◆ Your instructions
Your answer should be one number: how many lines of the data include the string "getting"?

(Beginning of Given entries)

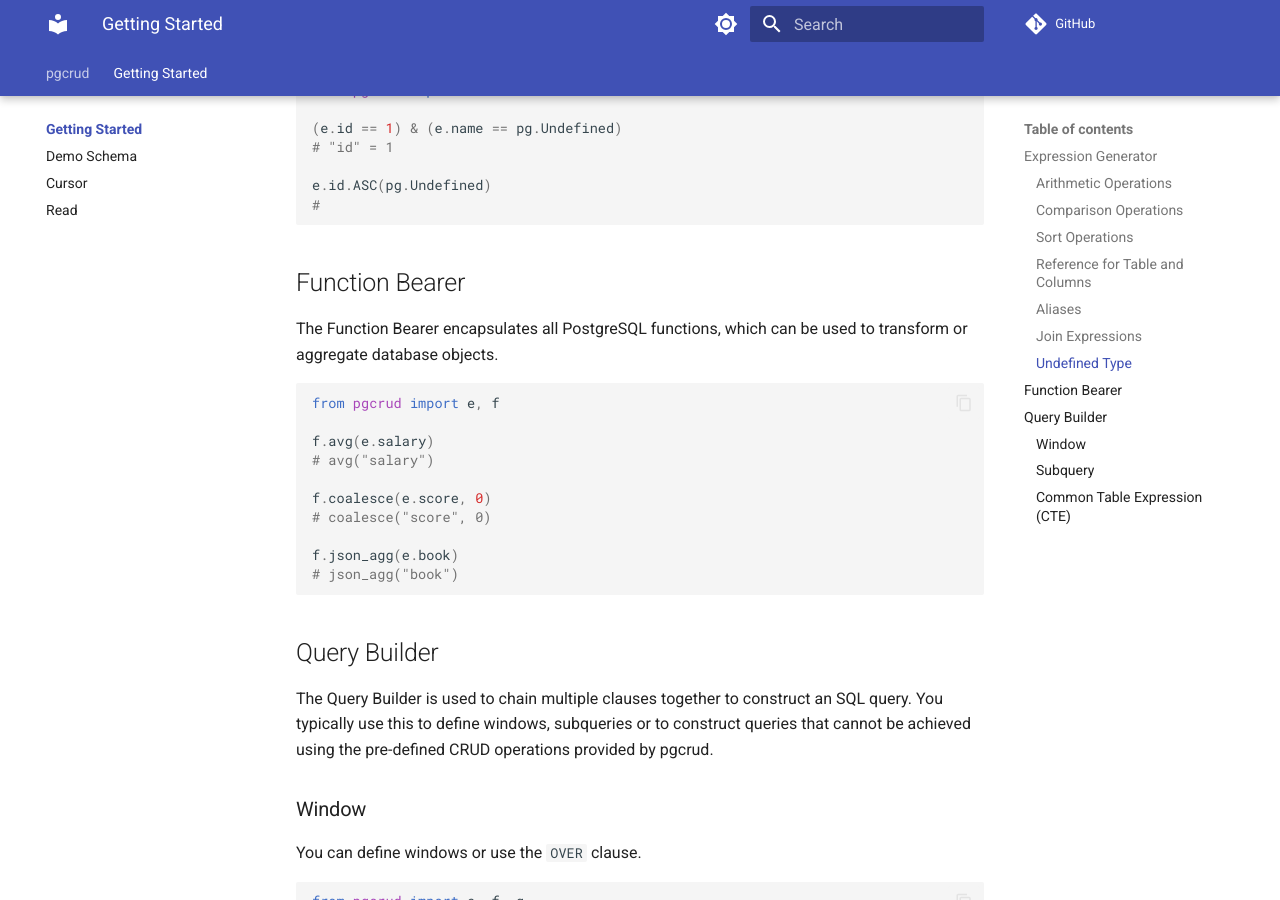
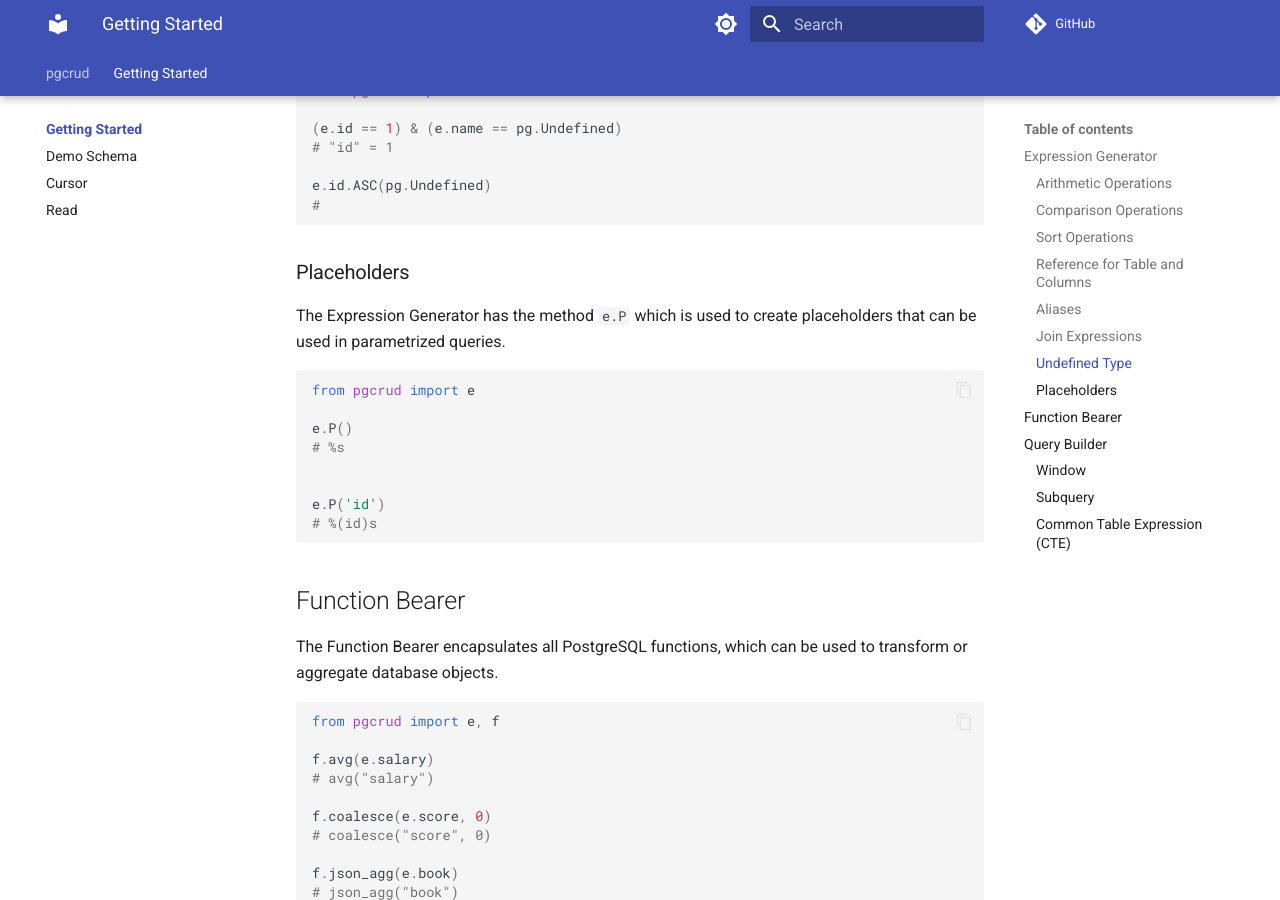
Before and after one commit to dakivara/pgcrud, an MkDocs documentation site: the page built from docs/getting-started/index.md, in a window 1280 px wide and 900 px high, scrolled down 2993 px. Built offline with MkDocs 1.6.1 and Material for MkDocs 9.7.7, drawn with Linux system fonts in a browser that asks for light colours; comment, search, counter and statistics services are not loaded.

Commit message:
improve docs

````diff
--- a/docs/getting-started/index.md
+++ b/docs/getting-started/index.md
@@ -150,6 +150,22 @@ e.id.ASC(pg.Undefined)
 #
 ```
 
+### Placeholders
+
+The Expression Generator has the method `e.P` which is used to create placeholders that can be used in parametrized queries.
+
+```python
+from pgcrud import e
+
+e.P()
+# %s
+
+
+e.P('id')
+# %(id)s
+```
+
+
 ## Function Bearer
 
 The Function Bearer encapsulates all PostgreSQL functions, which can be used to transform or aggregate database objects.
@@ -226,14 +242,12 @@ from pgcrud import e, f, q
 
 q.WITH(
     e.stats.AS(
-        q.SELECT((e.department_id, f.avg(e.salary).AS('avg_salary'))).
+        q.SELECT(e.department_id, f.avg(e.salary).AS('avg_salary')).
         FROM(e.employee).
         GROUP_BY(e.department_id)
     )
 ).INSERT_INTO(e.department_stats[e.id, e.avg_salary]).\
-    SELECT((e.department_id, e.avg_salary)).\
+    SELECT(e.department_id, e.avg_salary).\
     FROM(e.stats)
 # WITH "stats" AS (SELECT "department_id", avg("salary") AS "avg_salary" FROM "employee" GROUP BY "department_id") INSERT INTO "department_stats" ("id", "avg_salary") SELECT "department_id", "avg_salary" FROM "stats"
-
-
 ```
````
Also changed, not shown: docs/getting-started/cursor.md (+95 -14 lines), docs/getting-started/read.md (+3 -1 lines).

(End of Given entries)
(Beginning of Given entries)

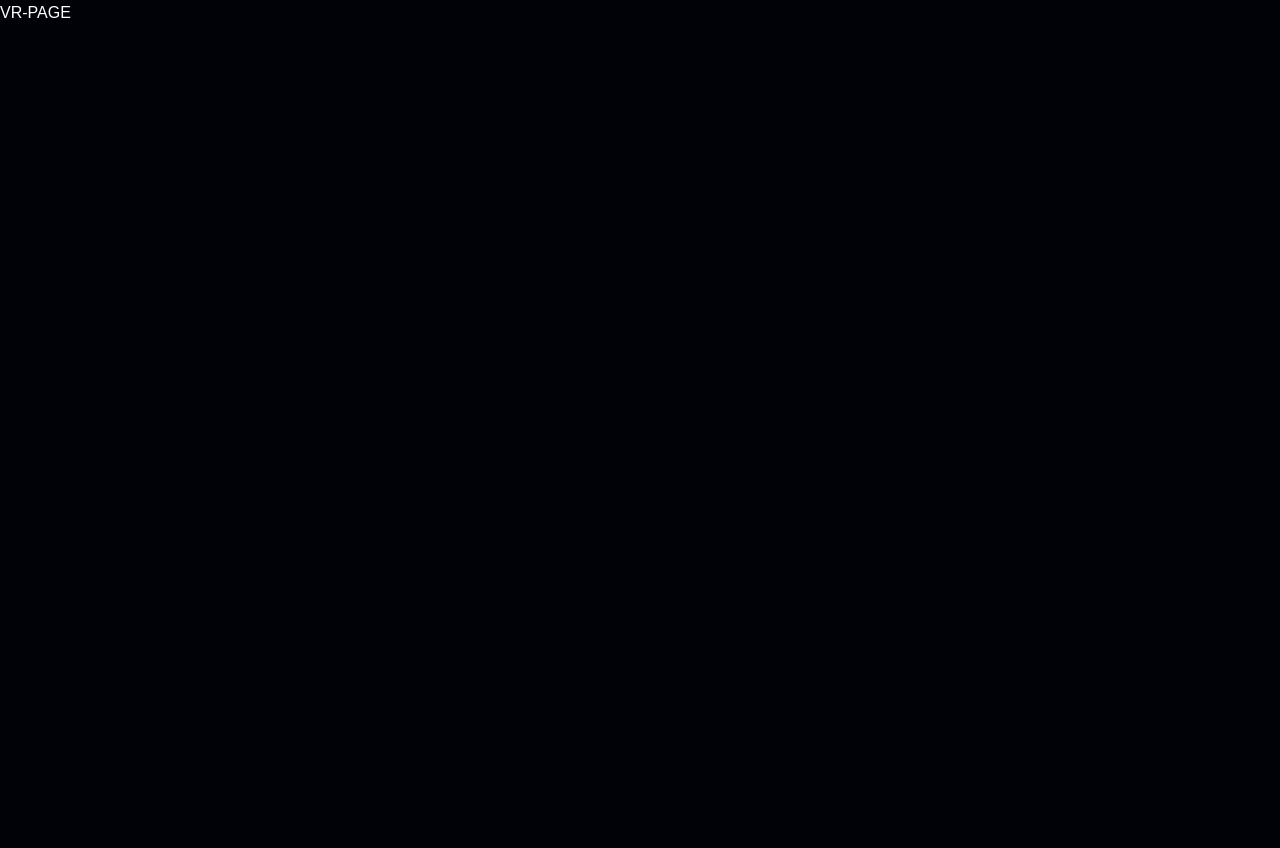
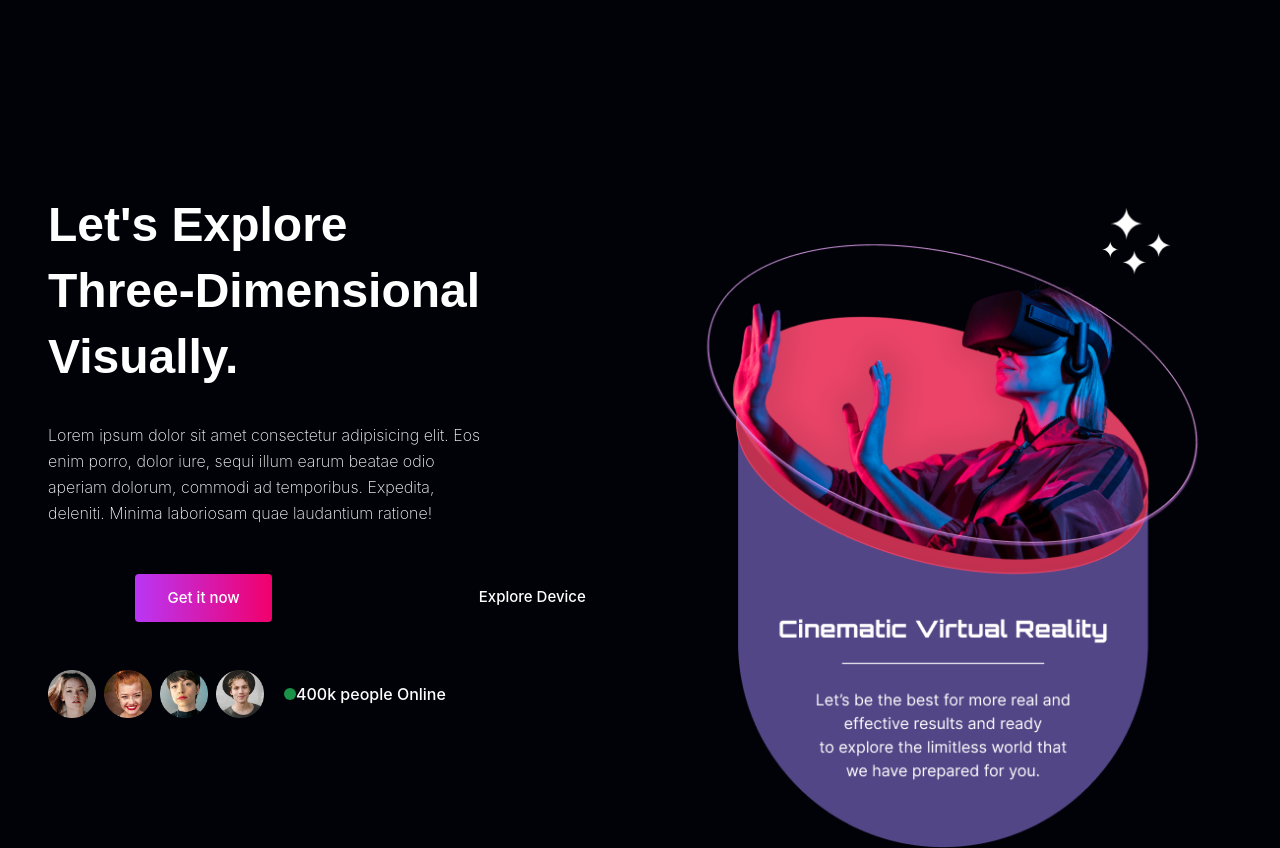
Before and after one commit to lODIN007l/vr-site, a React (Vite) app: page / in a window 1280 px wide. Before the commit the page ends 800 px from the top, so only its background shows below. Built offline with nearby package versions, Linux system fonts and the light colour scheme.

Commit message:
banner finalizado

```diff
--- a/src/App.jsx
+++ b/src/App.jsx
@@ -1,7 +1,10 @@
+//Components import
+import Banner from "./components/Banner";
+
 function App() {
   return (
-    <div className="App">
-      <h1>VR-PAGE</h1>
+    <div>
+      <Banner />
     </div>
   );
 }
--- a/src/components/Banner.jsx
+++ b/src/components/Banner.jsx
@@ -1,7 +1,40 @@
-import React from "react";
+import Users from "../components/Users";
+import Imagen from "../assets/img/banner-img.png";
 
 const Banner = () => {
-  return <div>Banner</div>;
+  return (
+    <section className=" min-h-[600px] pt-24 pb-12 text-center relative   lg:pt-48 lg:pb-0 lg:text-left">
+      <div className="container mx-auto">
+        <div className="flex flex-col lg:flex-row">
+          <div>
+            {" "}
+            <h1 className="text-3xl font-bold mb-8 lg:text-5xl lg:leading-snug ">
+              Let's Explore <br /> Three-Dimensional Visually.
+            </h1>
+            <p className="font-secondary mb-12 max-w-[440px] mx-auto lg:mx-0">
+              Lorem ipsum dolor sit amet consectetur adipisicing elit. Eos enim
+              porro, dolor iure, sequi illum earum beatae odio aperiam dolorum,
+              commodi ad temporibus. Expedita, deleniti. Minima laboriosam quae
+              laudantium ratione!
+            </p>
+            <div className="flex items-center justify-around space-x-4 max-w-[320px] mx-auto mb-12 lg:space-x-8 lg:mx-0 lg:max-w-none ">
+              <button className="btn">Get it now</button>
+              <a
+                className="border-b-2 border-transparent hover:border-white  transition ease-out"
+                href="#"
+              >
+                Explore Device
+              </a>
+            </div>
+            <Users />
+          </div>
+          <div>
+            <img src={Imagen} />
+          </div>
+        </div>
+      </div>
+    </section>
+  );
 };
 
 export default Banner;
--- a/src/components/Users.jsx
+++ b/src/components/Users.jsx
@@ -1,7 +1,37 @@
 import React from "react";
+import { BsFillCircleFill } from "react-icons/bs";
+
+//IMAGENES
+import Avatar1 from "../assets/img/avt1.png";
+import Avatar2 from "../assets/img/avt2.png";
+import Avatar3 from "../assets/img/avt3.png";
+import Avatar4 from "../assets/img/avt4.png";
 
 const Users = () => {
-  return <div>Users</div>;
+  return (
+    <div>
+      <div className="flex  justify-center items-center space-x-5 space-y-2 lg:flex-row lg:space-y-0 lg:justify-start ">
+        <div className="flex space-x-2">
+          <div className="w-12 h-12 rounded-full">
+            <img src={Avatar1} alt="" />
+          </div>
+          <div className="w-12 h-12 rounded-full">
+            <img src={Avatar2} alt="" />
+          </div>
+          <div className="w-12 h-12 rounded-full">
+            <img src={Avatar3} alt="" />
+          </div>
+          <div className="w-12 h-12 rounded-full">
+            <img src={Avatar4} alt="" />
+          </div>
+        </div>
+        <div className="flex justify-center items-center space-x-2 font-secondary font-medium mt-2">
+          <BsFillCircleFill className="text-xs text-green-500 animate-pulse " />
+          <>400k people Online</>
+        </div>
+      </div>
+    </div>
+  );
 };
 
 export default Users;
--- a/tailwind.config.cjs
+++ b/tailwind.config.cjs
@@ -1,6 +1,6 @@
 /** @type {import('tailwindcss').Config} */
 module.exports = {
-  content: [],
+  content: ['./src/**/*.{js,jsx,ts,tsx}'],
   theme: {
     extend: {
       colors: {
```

(End of Given entries)

◆ Answer section
4